■ **THE TASK**: All the data must be output exactly as given.

-- DATA FOR THE TASK follows --

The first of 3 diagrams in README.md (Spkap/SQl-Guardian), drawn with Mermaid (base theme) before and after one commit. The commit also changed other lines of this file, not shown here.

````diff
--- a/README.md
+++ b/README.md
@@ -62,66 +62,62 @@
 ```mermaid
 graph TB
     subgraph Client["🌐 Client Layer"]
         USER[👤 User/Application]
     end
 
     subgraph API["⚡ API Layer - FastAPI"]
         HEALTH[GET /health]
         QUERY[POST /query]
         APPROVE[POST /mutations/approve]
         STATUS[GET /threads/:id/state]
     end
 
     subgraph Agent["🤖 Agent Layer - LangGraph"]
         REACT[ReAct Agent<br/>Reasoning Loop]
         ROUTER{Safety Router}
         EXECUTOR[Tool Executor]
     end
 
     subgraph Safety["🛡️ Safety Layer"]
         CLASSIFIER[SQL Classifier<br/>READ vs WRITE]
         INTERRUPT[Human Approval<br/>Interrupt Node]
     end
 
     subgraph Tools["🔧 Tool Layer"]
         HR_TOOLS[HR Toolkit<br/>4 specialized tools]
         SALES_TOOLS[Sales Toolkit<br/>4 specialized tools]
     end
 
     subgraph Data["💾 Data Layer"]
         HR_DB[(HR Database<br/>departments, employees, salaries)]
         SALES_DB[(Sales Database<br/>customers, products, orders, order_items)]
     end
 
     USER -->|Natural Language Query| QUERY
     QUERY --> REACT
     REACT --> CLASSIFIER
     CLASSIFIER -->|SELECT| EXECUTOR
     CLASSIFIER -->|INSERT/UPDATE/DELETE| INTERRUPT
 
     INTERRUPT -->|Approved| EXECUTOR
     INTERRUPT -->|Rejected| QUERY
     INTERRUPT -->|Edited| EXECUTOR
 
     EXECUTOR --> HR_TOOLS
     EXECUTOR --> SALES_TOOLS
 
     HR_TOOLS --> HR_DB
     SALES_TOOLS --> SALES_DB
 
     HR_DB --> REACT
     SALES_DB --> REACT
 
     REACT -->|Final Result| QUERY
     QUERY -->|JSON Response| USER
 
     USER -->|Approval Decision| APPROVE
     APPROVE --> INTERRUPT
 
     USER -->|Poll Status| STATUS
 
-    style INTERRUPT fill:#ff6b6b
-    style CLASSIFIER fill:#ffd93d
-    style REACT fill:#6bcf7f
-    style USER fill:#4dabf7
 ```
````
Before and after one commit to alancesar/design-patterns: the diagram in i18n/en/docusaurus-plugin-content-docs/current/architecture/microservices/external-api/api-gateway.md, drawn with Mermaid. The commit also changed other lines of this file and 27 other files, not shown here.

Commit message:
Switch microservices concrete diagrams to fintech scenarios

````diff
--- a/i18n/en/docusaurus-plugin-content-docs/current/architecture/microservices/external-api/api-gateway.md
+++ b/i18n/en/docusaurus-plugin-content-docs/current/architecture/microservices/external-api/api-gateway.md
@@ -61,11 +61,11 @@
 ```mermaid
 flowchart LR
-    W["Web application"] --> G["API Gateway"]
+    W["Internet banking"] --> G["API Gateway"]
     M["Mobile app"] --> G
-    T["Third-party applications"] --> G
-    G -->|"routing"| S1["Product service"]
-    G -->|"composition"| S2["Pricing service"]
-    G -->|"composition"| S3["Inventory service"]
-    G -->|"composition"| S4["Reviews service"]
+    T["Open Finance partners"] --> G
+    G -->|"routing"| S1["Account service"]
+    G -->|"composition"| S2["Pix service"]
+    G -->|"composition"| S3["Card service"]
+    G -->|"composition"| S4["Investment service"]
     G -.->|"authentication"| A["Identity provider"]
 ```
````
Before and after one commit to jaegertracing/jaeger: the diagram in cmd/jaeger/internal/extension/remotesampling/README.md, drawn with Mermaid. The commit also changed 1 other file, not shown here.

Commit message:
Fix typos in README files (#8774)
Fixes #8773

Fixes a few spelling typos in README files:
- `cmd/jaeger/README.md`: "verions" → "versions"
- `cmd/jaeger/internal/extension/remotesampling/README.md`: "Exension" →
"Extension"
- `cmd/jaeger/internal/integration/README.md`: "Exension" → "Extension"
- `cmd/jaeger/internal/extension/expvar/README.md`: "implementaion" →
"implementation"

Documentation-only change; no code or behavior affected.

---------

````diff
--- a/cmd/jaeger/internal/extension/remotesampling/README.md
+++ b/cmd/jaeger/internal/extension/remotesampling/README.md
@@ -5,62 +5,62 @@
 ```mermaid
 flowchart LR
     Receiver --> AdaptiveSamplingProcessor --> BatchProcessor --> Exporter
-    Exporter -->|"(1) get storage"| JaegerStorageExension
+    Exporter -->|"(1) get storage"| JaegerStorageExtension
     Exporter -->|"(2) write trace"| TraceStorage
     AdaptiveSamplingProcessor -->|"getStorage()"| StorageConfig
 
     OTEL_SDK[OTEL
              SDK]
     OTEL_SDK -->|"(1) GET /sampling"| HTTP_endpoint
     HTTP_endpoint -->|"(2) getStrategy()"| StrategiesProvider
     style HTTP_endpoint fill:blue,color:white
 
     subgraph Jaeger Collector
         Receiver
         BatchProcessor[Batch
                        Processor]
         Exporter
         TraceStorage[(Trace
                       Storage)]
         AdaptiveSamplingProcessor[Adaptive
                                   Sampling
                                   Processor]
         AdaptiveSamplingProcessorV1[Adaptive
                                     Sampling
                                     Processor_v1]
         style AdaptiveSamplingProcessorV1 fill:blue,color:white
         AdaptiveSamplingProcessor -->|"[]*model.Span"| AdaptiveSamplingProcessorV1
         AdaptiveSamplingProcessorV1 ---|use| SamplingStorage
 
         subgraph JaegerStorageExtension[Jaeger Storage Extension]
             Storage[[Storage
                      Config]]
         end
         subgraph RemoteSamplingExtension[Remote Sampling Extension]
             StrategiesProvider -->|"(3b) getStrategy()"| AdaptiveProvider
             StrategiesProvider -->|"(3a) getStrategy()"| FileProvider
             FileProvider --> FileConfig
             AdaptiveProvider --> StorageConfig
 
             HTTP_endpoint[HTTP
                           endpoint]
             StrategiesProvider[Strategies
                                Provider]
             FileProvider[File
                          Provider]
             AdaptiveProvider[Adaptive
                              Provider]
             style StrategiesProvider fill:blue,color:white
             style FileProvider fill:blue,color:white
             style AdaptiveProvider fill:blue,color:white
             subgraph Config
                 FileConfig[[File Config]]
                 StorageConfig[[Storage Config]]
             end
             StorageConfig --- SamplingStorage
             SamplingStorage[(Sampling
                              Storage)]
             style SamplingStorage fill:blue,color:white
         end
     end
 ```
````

-- DATA FOR THE TASK concluded --

■ **EXERCISE RESULT**:
The first of 3 diagrams in README.md (Spkap/SQl-Guardian), drawn with Mermaid (base theme) before and after one commit. The commit also changed other lines of this file, not shown here.

````diff
--- a/README.md
+++ b/README.md
@@ -62,66 +62,62 @@
 ```mermaid
 graph TB
     subgraph Client["🌐 Client Layer"]
         USER[👤 User/Application]
     end
 
     subgraph API["⚡ API Layer - FastAPI"]
         HEALTH[GET /health]
         QUERY[POST /query]
         APPROVE[POST /mutations/approve]
         STATUS[GET /threads/:id/state]
     end
 
     subgraph Agent["🤖 Agent Layer - LangGraph"]
         REACT[ReAct Agent<br/>Reasoning Loop]
         ROUTER{Safety Router}
         EXECUTOR[Tool Executor]
     end
 
     subgraph Safety["🛡️ Safety Layer"]
         CLASSIFIER[SQL Classifier<br/>READ vs WRITE]
         INTERRUPT[Human Approval<br/>Interrupt Node]
     end
 
     subgraph Tools["🔧 Tool Layer"]
         HR_TOOLS[HR Toolkit<br/>4 specialized tools]
         SALES_TOOLS[Sales Toolkit<br/>4 specialized tools]
     end
 
     subgraph Data["💾 Data Layer"]
         HR_DB[(HR Database<br/>departments, employees, salaries)]
         SALES_DB[(Sales Database<br/>customers, products, orders, order_items)]
     end
 
     USER -->|Natural Language Query| QUERY
     QUERY --> REACT
     REACT --> CLASSIFIER
     CLASSIFIER -->|SELECT| EXECUTOR
     CLASSIFIER -->|INSERT/UPDATE/DELETE| INTERRUPT
 
     INTERRUPT -->|Approved| EXECUTOR
     INTERRUPT -->|Rejected| QUERY
     INTERRUPT -->|Edited| EXECUTOR
 
     EXECUTOR --> HR_TOOLS
     EXECUTOR --> SALES_TOOLS
 
     HR_TOOLS --> HR_DB
     SALES_TOOLS --> SALES_DB
 
     HR_DB --> REACT
     SALES_DB --> REACT
 
     REACT -->|Final Result| QUERY
     QUERY -->|JSON Response| USER
 
     USER -->|Approval Decision| APPROVE
     APPROVE --> INTERRUPT
 
     USER -->|Poll Status| STATUS
 
-    style INTERRUPT fill:#ff6b6b
-    style CLASSIFIER fill:#ffd93d
-    style REACT fill:#6bcf7f
-    style USER fill:#4dabf7
 ```
````
Before and after one commit to alancesar/design-patterns: the diagram in i18n/en/docusaurus-plugin-content-docs/current/architecture/microservices/external-api/api-gateway.md, drawn with Mermaid. The commit also changed other lines of this file and 27 other files, not shown here.

Commit message:
Switch microservices concrete diagrams to fintech scenarios

````diff
--- a/i18n/en/docusaurus-plugin-content-docs/current/architecture/microservices/external-api/api-gateway.md
+++ b/i18n/en/docusaurus-plugin-content-docs/current/architecture/microservices/external-api/api-gateway.md
@@ -61,11 +61,11 @@
 ```mermaid
 flowchart LR
-    W["Web application"] --> G["API Gateway"]
+    W["Internet banking"] --> G["API Gateway"]
     M["Mobile app"] --> G
-    T["Third-party applications"] --> G
-    G -->|"routing"| S1["Product service"]
-    G -->|"composition"| S2["Pricing service"]
-    G -->|"composition"| S3["Inventory service"]
-    G -->|"composition"| S4["Reviews service"]
+    T["Open Finance partners"] --> G
+    G -->|"routing"| S1["Account service"]
+    G -->|"composition"| S2["Pix service"]
+    G -->|"composition"| S3["Card service"]
+    G -->|"composition"| S4["Investment service"]
     G -.->|"authentication"| A["Identity provider"]
 ```
````
Before and after one commit to jaegertracing/jaeger: the diagram in cmd/jaeger/internal/extension/remotesampling/README.md, drawn with Mermaid. The commit also changed 1 other file, not shown here.

Commit message:
Fix typos in README files (#8774)
Fixes #8773

Fixes a few spelling typos in README files:
- `cmd/jaeger/README.md`: "verions" → "versions"
- `cmd/jaeger/internal/extension/remotesampling/README.md`: "Exension" →
"Extension"
- `cmd/jaeger/internal/integration/README.md`: "Exension" → "Extension"
- `cmd/jaeger/internal/extension/expvar/README.md`: "implementaion" →
"implementation"

Documentation-only change; no code or behavior affected.

---------

````diff
--- a/cmd/jaeger/internal/extension/remotesampling/README.md
+++ b/cmd/jaeger/internal/extension/remotesampling/README.md
@@ -5,62 +5,62 @@
 ```mermaid
 flowchart LR
     Receiver --> AdaptiveSamplingProcessor --> BatchProcessor --> Exporter
-    Exporter -->|"(1) get storage"| JaegerStorageExension
+    Exporter -->|"(1) get storage"| JaegerStorageExtension
     Exporter -->|"(2) write trace"| TraceStorage
     AdaptiveSamplingProcessor -->|"getStorage()"| StorageConfig
 
     OTEL_SDK[OTEL
              SDK]
     OTEL_SDK -->|"(1) GET /sampling"| HTTP_endpoint
     HTTP_endpoint -->|"(2) getStrategy()"| StrategiesProvider
     style HTTP_endpoint fill:blue,color:white
 
     subgraph Jaeger Collector
         Receiver
         BatchProcessor[Batch
                        Processor]
         Exporter
         TraceStorage[(Trace
                       Storage)]
         AdaptiveSamplingProcessor[Adaptive
                                   Sampling
                                   Processor]
         AdaptiveSamplingProcessorV1[Adaptive
                                     Sampling
                                     Processor_v1]
         style AdaptiveSamplingProcessorV1 fill:blue,color:white
         AdaptiveSamplingProcessor -->|"[]*model.Span"| AdaptiveSamplingProcessorV1
         AdaptiveSamplingProcessorV1 ---|use| SamplingStorage
 
         subgraph JaegerStorageExtension[Jaeger Storage Extension]
             Storage[[Storage
                      Config]]
         end
         subgraph RemoteSamplingExtension[Remote Sampling Extension]
             StrategiesProvider -->|"(3b) getStrategy()"| AdaptiveProvider
             StrategiesProvider -->|"(3a) getStrategy()"| FileProvider
             FileProvider --> FileConfig
             AdaptiveProvider --> StorageConfig
 
             HTTP_endpoint[HTTP
                           endpoint]
             StrategiesProvider[Strategies
                                Provider]
             FileProvider[File
                          Provider]
             AdaptiveProvider[Adaptive
                              Provider]
             style StrategiesProvider fill:blue,color:white
             style FileProvider fill:blue,color:white
             style AdaptiveProvider fill:blue,color:white
             subgraph Config
                 FileConfig[[File Config]]
                 StorageConfig[[Storage Config]]
             end
             StorageConfig --- SamplingStorage
             SamplingStorage[(Sampling
                              Storage)]
             style SamplingStorage fill:blue,color:white
         end
     end
 ```
````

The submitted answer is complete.